# Exercise instructions:
In the listing below, every line with the word "display" needs to be copied.

# Data supplied:
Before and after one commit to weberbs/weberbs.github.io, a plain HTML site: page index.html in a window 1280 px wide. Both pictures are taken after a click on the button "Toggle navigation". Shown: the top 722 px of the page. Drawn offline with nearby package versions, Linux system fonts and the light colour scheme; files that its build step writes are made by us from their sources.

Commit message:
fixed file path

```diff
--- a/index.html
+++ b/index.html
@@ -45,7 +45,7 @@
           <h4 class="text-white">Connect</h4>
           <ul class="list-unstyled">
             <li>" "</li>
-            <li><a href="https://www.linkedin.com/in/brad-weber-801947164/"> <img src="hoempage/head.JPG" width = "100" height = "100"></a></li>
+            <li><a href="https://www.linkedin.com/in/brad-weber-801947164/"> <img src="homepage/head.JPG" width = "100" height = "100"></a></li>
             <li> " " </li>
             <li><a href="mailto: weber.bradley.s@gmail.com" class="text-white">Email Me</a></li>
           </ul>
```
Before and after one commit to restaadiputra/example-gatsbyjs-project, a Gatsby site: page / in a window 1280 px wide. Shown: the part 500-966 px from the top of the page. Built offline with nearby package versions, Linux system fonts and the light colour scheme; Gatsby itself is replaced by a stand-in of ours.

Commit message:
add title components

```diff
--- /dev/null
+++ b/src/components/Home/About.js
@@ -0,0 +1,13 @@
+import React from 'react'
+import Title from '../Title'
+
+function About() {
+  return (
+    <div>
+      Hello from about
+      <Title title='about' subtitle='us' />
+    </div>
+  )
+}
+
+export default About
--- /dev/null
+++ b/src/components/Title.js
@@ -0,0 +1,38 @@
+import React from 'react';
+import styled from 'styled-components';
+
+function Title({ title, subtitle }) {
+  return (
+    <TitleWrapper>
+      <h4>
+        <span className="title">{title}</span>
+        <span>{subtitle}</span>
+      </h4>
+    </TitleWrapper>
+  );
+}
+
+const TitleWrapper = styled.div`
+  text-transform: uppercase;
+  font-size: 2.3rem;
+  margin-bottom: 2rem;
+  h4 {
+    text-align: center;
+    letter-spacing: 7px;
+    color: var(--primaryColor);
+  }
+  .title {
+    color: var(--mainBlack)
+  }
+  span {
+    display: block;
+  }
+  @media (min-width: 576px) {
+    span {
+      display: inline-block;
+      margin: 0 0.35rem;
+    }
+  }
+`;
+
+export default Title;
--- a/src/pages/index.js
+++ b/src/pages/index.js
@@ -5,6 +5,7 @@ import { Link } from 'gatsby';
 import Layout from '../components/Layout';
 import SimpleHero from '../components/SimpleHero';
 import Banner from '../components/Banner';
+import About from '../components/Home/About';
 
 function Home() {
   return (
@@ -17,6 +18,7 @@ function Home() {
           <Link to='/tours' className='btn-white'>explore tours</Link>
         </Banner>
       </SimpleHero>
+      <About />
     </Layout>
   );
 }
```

# Written solution:
+    display: block;
+      display: inline-block;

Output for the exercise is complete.